Updated 10:41 pm, Saturday, April 2, 2016
DARIEN — Digging might begin on more than 18,700 feet of natural gas lines in Darien as early as summer.
Eversource Project Manager Chris Luca and Director of Public Works Ed Gentile outlined the proposed project to the Board of Selectmen on March 21. The effort is guided by a project development agreement drafted by Eversource and reviewed and negotiated by Gentile and Town Counsel Wayne Fox.
The board approved the proposal unanimously.
Luca said Eversource is working with the town and local developers to make the $4.2 million project possible without asking for aid from the town government.
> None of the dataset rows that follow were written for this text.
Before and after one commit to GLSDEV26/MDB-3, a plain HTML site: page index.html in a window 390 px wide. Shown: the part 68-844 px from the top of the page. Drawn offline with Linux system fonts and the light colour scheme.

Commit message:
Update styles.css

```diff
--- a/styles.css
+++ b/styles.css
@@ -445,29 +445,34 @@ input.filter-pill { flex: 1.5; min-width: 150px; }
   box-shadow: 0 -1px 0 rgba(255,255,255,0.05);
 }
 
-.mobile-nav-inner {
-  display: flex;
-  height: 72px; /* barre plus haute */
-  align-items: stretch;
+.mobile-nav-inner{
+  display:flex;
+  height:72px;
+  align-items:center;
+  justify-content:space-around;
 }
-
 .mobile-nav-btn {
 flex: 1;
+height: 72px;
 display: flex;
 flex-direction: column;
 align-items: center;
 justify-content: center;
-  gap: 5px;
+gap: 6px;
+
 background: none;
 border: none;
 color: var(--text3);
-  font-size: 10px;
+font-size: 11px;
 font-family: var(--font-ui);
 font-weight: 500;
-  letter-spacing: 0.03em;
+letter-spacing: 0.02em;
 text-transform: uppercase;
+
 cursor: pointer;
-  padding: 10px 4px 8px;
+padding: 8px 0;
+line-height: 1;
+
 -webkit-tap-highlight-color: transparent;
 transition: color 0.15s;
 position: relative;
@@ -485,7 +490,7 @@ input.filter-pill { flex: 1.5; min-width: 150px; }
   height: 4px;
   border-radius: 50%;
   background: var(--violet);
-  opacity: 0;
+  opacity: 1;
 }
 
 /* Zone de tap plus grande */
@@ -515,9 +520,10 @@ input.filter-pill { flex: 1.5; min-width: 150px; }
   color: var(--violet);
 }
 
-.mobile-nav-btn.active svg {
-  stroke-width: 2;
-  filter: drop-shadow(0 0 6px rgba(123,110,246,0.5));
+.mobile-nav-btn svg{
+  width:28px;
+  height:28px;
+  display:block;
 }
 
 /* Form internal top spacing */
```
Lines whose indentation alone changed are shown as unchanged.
“One of the things we’re striving for in this project is no contribution. So no cost to the town for any of the construction. In this case we were able to get there,” Luca said. “We’re looking at about $80,000 estimated fuel savings. This does not include the private developers we’re working with as well. This is strictly the town’s savings.”
Natural gas generally is cleaner, safer, requires less maintenance and, in recent years, has been less costly than alternative energy sources.
“The thought was to bring natural gas throughout a large portion of Darien,” Luca said.
Developers of the Noroton Heights Shopping Center, the Federal Realty Proposal and Baywater Properties have also partnered with Eversource and are scheduled, tentatively, to start using natural gas in the spring of 2017.
A list of streets involved has not been released, but might be this month, Luca told The Darien News.
Luca wants to begin digging over the summer, when the roads aren’t as busy and schools are not in session, citing a successful natural gas expansion project led by Eversource in Wilton in which work around schools was completed before the beginning of the new school year.
“Obviously we’re going to be digging up your roads. But we want to make sure we’re in, we’re out, and we leave it in the best condition as possible,” said Luca.
Eversource expects 225 customers initially, but hopes to host a public forum prior to digging to answer any questions.
“We like to say about 10 percent of people along the route will come forward before the project starts and start having conversations with us,” Luca said. “A large chunk comes in after that, when the shovel’s in the ground.”
The project will now pass to the Planning and Zoning Commission for final approval.